The atmosphere in colleges today has changed so dramatically as to be scarcely recognizable. With the complicity of a supine administration, students now hold the whip hand over their professors.
“Snowflakes” must be given their panic rooms and antifascist fascists must be tolerated, even encouraged. A student who feels his/her/xe/xem/xyr gender fluidity has not been properly recognized can claim discrimination. Students registered in a Disability program who feel, rightly or wrongly (usually wrongly), that their special needs have not been treated with the expected reverence can file legal suit and have the offending instructor hauled before a provincial Human Rights Tribunal. That the majority of these disability claims are trivial or manufactured -- or simply what most of us routinely experience -- seems beside the point. As Dudley Moore playing a psychoanalyst in the film Lovesick advises a patient suffering from anxiety, “That’s not a problem you have. That’s life.”
Professors are admonished to be sensitive to students’ emotional and psychological needs, even to the extent of changing the way they teach and the material they teach in order to cater to the weakest and most fragile of their charges. Not to do so will often lead to punitive action on the part of university officials against faculty “dissidents.” Meanwhile the better students are sacrificed in favor of the mediocre and the clamorous. We have arrived at a state where the educational transaction between teacher and student has been crippled by the faux dispensation of academic “justice.”

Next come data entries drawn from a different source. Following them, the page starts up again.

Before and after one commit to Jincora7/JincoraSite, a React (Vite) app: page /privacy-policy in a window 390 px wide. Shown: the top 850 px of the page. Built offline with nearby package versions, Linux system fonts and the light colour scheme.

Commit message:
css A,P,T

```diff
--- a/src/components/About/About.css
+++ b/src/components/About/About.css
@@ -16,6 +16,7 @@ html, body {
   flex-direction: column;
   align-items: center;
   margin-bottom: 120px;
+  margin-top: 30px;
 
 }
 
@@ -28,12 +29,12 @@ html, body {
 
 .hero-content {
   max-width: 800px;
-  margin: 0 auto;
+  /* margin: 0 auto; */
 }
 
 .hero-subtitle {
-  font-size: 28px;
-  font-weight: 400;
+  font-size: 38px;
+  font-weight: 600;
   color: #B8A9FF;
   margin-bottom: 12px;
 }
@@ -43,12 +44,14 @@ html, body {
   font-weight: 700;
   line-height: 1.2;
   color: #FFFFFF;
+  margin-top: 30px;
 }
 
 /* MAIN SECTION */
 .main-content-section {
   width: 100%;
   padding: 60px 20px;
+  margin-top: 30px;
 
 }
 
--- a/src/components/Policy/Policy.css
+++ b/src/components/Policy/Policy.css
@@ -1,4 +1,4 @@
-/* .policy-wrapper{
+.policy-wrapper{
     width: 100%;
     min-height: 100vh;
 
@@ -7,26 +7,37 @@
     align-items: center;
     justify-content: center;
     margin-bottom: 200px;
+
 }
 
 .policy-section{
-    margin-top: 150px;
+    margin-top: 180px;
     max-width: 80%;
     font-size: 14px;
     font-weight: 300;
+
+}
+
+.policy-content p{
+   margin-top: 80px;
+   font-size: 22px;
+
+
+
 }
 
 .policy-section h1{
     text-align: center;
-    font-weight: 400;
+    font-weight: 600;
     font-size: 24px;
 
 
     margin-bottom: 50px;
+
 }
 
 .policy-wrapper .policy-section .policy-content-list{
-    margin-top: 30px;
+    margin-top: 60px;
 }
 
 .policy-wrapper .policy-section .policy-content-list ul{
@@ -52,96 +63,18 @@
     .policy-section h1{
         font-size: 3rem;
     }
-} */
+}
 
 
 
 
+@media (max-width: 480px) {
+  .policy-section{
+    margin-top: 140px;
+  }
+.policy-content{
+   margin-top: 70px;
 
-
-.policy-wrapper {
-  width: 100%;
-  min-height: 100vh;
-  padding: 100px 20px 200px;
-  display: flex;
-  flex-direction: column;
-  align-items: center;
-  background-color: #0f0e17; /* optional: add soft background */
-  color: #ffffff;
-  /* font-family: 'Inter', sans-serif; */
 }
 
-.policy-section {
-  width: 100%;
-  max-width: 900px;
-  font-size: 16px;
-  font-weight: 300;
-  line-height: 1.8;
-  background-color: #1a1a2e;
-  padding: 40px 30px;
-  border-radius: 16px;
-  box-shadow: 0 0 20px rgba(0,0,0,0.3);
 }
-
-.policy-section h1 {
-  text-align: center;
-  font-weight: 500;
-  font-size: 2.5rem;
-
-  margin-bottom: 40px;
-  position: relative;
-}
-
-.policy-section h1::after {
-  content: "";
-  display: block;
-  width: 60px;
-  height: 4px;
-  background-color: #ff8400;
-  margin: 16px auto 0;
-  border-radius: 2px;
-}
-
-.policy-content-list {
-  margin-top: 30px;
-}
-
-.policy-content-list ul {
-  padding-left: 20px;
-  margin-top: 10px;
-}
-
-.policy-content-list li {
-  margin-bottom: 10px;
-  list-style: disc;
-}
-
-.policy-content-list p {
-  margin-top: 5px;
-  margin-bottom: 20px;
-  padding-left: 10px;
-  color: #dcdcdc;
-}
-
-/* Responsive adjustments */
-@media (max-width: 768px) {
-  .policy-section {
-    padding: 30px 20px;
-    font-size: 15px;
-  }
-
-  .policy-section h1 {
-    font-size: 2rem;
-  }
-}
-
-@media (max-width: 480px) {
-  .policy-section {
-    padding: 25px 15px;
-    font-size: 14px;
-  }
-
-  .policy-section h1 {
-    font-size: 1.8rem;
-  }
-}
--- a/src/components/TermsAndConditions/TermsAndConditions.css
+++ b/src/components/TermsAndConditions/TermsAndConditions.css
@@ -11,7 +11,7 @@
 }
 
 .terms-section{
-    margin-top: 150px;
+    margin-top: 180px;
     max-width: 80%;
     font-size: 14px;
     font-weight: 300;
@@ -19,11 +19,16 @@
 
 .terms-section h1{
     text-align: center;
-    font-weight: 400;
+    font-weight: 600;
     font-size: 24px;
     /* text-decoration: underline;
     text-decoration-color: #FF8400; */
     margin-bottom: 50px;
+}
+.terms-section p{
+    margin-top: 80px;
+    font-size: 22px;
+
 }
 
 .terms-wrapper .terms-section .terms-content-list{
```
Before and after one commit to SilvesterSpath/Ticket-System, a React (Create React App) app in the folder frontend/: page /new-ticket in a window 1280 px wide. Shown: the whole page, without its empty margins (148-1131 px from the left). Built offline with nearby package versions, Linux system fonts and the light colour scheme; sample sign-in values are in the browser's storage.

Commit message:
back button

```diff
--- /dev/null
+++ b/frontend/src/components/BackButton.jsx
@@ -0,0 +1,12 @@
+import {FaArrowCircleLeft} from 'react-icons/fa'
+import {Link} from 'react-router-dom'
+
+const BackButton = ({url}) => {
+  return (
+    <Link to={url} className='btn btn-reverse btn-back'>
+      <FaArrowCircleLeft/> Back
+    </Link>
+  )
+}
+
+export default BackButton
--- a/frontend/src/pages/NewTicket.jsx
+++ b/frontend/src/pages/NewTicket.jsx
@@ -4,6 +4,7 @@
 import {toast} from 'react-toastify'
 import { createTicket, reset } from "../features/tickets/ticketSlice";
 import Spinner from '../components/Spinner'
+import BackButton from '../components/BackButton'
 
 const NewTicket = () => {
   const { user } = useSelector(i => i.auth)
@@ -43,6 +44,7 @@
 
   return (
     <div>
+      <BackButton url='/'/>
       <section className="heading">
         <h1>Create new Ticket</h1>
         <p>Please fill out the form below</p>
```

In my day as a teacher we did not live in terror of our students. We had more than our share of dysfunctional students, but the atmosphere was generally cordial and qualified by a spirit of workable reciprocity. We did not have to mollycoddle the tiffany legion spooked by their own shadows -- since they did not detectably exist. The minim of violent students was summarily shown the door. True, some of our students -- drastically fewer than the current crop of petitioners -- suffered from actual and visible disabilities, and we accommodated them without administrative interference or threat of sanctions. None of us found ourselves facing a Human Rights Tribunal or the peril of suspension for a nothingburger. We did not mince our words and watch our language lest we be arraigned on charges of “hate speech” or giving offence. And since we were professionals, we taught as we saw fit, without “social justice” oversight.
Moreover, in my time as a student we had no such advantages as pertain to the ludicrous and self-indulgent pronominalists -- “he” and “she” were good enough for us. The vast precipitation of “snowflakes” deliquescing in “safe spaces” would have been utterly foreign to us. The masked marauders invading classroom and campus, had there been any, would have been immediately arrested. And the cohort of the putative and multitudinous “disabled” -- now approximately one out of ten students by my count -- who are provided with an armory of special devices and exemptions that make a mockery of genuine learning would have been laughed off the premises.